If you read The End of College you learn that Carey is very worried about the costs of college, and is concerned about the general quality of student learning on most campuses. Carey spends much of the book trying to understand the roots of the hybrid university system, and how we arrived at a situation where huge numbers of students are excluded from receiving a postsecondary education.  Carey writes that, 
.. As college becomes more expensive, the have-nots are increasingly students from low-income backgrounds. Colleges are taking existing inequality and making it worse”.  (page 85)
I’d be surprised if Watters and Goldrick-Rab don’t share this concern.
So I went back to the Watters and Goldrick-Rab piece to see if they addressed Carey’s accounting of the raft of higher ed problems as espoused in TEOC. Of course they engaged with the problem! They state quite clearly:
Carey’s book comes at a time of rising college costs, swelling student debt and cuts to university courses, faculty and majors. From students to parents to taxpayers, everyone is alarmed about higher education’s most pressing challenges. As an education technology writer and scholar of higher education policy, we are, too.
Later in the piece:
One of Carey’s strongest objections is to the way in which higher education confers enormous benefits on the privileged and powerful (an issue that we agree is a major problem and have each written about time and again).
And still later, describing the role of education experts:
And the story that they tell is quite comforting for many who look at the rising cost of college and the fragile economy and hope that their children will be able to follow the right path toward a more secure future. 
How could Kim have failed to see the plain agreement that Watters and Goldbrick-Rab have with some if not all of the negative preconditions for Carey’s futuristic arguments for disruption? Pretty great example of confirmation bias, to this cognitive psychologist’s eyes.
As for the sexism, I leave that to others. I think David Perry nails that pretty well.

Top 10 Hammond Funk & Soul list in progress


Ray Sharp and the Soul Set – Earthquake


Mickey and the Soul Generation How Good Is Good?


Art Butler – Soul Brother

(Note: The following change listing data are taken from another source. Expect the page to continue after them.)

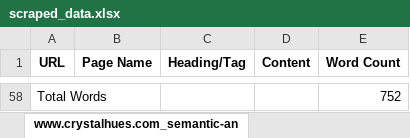
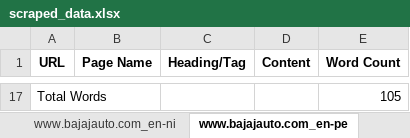
Before and after one commit to ZephyrianDawnstrider/web_scraper_django, an Excel workbook: scraped_data.xlsx, sheet www.bajajauto.com_en-pe, drawn as a sheet; only a part is shown, gaps mark what is left out; values as stored, in another font and other column widths than the file's, no borders; addresses are those after the commit; the diff covers the shown part only; the diff names each change by its address in the sheet, - before the commit and + after, or states it on an @@ line.

```diff
--- a/scraped_data.xlsx (sheet www.bajajauto.com_en-pe)
+++ b/scraped_data.xlsx (sheet www.bajajauto.com_en-pe)
-sheet tab: www.crystalhues.com_semantic-an
+sheet tab: www.bajajauto.com_en-pe
-E17 (Word Count): 752
+E17 (Word Count): 105
```
Also changed, not shown: 15 added rows and 56 removed rows elsewhere in this sheet, sheet Common Data, sheet www.bajajauto.com_en-ph, sheet www.bajajauto.com_en-ht, sheet www.bajajauto.com_en-ve, sheet www.bajajauto.com_en-gt, sheet www.bajajauto.com_en-af, 33 more sheets, other sheet tabs, 4 other files.
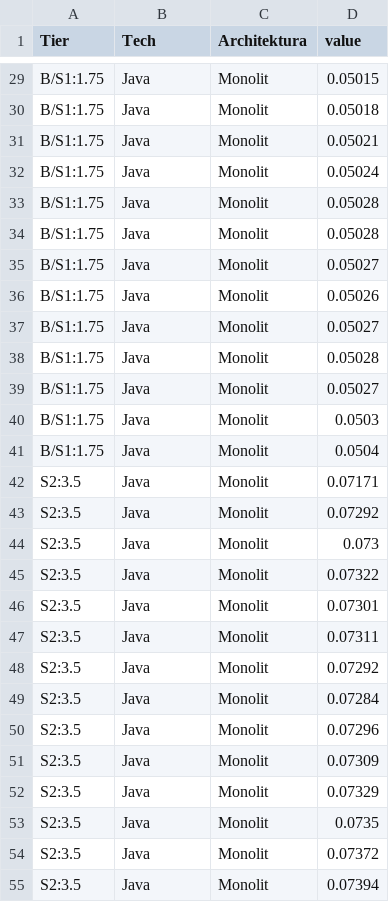
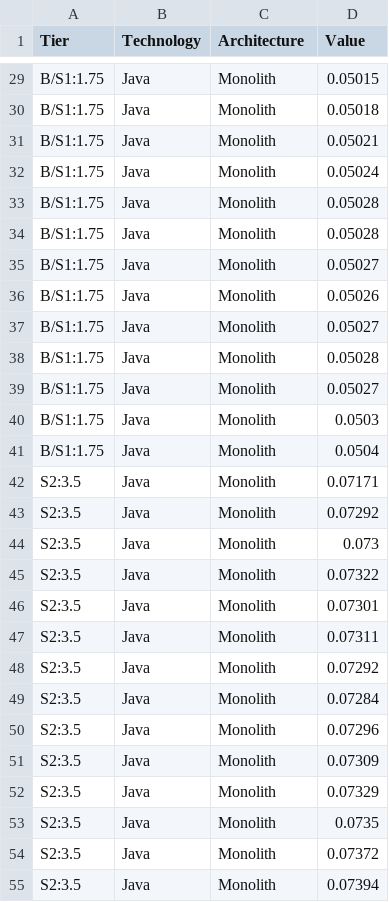
Before and after one commit to przybylek/Monolith-vs-Microservices, a CSV file: AzureAppService/apps-route.csv, drawn as a sheet; only a part is shown, gaps mark what is left out; the diff covers the shown part only; the diff names each change by its address in the sheet, - before the commit and + after, or states it on an @@ line.

```diff
--- a/AzureAppService/apps-route.csv
+++ b/AzureAppService/apps-route.csv
-B1: Tech
+B1: Technology
-C1: Architektura
+C1: Architecture
-D1: value
+D1: Value
-C29:C55 (Architecture): Monolit
+C29:C55 (Architecture): Monolith
```
Also changed, not shown: 133 edited cells elsewhere in this file, AzureAppService/apps-city.csv, 5 other files.
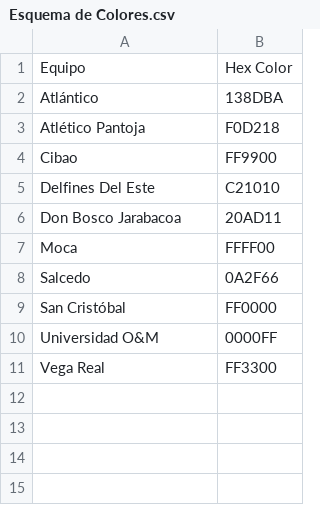
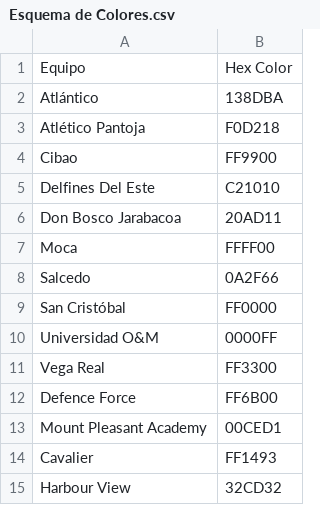
Before and after one commit to DanielCarreno95/Cibao-fc-analytics, a CSV file: assets/Esquema de Colores.csv, drawn as a sheet; the diff names each change by its address in the sheet, - before the commit and + after, or states it on an @@ line.

Commit message:
Fix team colors in tactical analysis tab: Add Concacaf teams to CSV and improve color matching logic

```diff
--- a/assets/Esquema de Colores.csv
+++ b/assets/Esquema de Colores.csv
+row 12: Defence Force | FF6B00
+row 13: Mount Pleasant Academy | 00CED1
+row 14: Cavalier | FF1493
+row 15: Harbour View | 32CD32
```
Also changed, not shown: 1 other file.
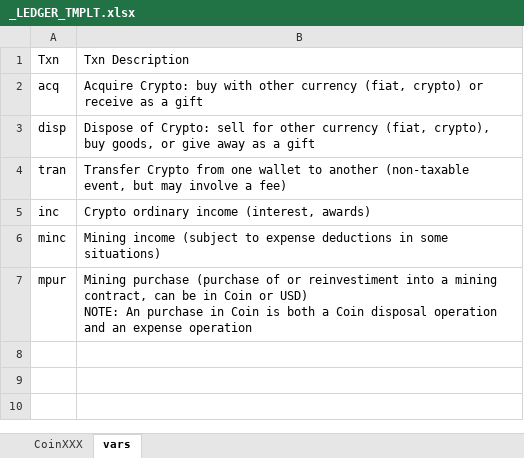
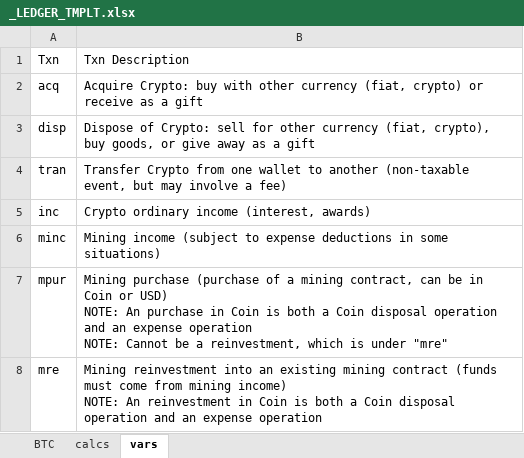
Before and after one commit to bndvd/cryptax, an Excel workbook: resources/_LEDGER_TMPLT.xlsx, sheet vars, drawn as a sheet; values as stored, in another font and other column widths than the file's, no borders; ↵ is a line break in a cell; the diff names each change by its address in the sheet, - before the commit and + after, or states it on an @@ line.

```diff
--- a/resources/_LEDGER_TMPLT.xlsx (sheet vars)
+++ b/resources/_LEDGER_TMPLT.xlsx (sheet vars)
-sheet tab: CoinXXX
+sheet tab: BTC
+sheet tab: calcs
-B7: …(purchase of or reinvestiment into a mining contract, can be in Coin or USD) ↵ NOTE: An purchase in Coin is both a Coin disposal operation and an expense operation
+B7: …(purchase of a mining contract, can be in Coin or USD) ↵ NOTE: An purchase in Coin is both a Coin disposal operation and an expense operation ↵ NOTE: Cannot be a reinvestment, which is under "mre"
+row 8: mre | Mining reinvestment into an existing mining contract (funds must come from mining income) ↵ NOTE: An reinvestment in Coin is both a Coin disposal operation and an expense operation
```
Also changed, not shown: 6 other files.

The Soul Lifters – Hot Funky and Sweaty


Dave Baby Cortez Getting to the Point




Dave Baby Cortez I Turned You On.


The Hunter and His Games – How You Get Higher


Mickey and the Soul Generation Iron Leg